Directions for this task ::
An exact reproduction of all the entries below is required.

#####

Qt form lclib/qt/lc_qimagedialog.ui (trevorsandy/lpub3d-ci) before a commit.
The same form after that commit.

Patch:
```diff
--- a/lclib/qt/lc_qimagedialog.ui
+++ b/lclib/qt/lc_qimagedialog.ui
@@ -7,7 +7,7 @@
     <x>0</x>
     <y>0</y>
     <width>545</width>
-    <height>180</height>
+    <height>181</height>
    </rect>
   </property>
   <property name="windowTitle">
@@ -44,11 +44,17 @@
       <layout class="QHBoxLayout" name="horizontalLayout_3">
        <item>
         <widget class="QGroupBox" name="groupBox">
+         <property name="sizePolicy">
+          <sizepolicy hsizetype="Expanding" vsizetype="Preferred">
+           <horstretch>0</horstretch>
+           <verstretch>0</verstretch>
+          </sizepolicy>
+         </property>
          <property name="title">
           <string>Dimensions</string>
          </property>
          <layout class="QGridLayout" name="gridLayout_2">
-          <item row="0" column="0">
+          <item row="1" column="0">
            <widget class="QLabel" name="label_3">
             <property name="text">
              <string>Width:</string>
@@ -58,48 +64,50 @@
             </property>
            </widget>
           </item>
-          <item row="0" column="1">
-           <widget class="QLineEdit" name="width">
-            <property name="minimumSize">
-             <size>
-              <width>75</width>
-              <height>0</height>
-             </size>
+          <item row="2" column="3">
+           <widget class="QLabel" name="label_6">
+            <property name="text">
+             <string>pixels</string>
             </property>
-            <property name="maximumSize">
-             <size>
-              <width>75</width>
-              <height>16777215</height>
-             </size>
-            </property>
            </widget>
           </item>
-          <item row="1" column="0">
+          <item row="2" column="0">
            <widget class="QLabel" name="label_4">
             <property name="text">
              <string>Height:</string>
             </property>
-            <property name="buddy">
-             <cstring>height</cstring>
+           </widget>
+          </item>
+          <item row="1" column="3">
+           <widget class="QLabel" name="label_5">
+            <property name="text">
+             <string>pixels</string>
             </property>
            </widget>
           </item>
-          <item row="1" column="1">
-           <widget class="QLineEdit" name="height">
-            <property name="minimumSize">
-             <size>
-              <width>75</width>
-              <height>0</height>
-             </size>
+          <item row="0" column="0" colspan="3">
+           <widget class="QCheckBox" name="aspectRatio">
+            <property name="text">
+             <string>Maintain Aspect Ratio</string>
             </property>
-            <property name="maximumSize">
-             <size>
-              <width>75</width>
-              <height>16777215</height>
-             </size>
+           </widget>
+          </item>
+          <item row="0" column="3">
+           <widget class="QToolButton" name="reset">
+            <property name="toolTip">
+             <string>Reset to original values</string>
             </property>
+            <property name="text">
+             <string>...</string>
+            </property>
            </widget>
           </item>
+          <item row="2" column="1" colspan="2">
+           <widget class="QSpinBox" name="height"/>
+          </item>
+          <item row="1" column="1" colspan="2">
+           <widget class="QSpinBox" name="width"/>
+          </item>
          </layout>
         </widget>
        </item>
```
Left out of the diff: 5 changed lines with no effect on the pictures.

#####

Reply to the task ::
Qt form lclib/qt/lc_qimagedialog.ui (trevorsandy/lpub3d-ci) before a commit.
The same form after that commit.

Patch:
```diff
--- a/lclib/qt/lc_qimagedialog.ui
+++ b/lclib/qt/lc_qimagedialog.ui
@@ -7,7 +7,7 @@
     <x>0</x>
     <y>0</y>
     <width>545</width>
-    <height>180</height>
+    <height>181</height>
    </rect>
   </property>
   <property name="windowTitle">
@@ -44,11 +44,17 @@
       <layout class="QHBoxLayout" name="horizontalLayout_3">
        <item>
         <widget class="QGroupBox" name="groupBox">
+         <property name="sizePolicy">
+          <sizepolicy hsizetype="Expanding" vsizetype="Preferred">
+           <horstretch>0</horstretch>
+           <verstretch>0</verstretch>
+          </sizepolicy>
+         </property>
          <property name="title">
           <string>Dimensions</string>
          </property>
          <layout class="QGridLayout" name="gridLayout_2">
-          <item row="0" column="0">
+          <item row="1" column="0">
            <widget class="QLabel" name="label_3">
             <property name="text">
              <string>Width:</string>
@@ -58,48 +64,50 @@
             </property>
            </widget>
           </item>
-          <item row="0" column="1">
-           <widget class="QLineEdit" name="width">
-            <property name="minimumSize">
-             <size>
-              <width>75</width>
-              <height>0</height>
-             </size>
+          <item row="2" column="3">
+           <widget class="QLabel" name="label_6">
+            <property name="text">
+             <string>pixels</string>
             </property>
-            <property name="maximumSize">
-             <size>
-              <width>75</width>
-              <height>16777215</height>
-             </size>
-            </property>
            </widget>
           </item>
-          <item row="1" column="0">
+          <item row="2" column="0">
            <widget class="QLabel" name="label_4">
             <property name="text">
              <string>Height:</string>
             </property>
-            <property name="buddy">
-             <cstring>height</cstring>
+           </widget>
+          </item>
+          <item row="1" column="3">
+           <widget class="QLabel" name="label_5">
+            <property name="text">
+             <string>pixels</string>
             </property>
            </widget>
           </item>
-          <item row="1" column="1">
-           <widget class="QLineEdit" name="height">
-            <property name="minimumSize">
-             <size>
-              <width>75</width>
-              <height>0</height>
-             </size>
+          <item row="0" column="0" colspan="3">
+           <widget class="QCheckBox" name="aspectRatio">
+            <property name="text">
+             <string>Maintain Aspect Ratio</string>
             </property>
-            <property name="maximumSize">
-             <size>
-              <width>75</width>
-              <height>16777215</height>
-             </size>
+           </widget>
+          </item>
+          <item row="0" column="3">
+           <widget class="QToolButton" name="reset">
+            <property name="toolTip">
+             <string>Reset to original values</string>
             </property>
+            <property name="text">
+             <string>...</string>
+            </property>
            </widget>
           </item>
+          <item row="2" column="1" colspan="2">
+           <widget class="QSpinBox" name="height"/>
+          </item>
+          <item row="1" column="1" colspan="2">
+           <widget class="QSpinBox" name="width"/>
+          </item>
          </layout>
         </widget>
        </item>
```
Left out of the diff: 5 changed lines with no effect on the pictures.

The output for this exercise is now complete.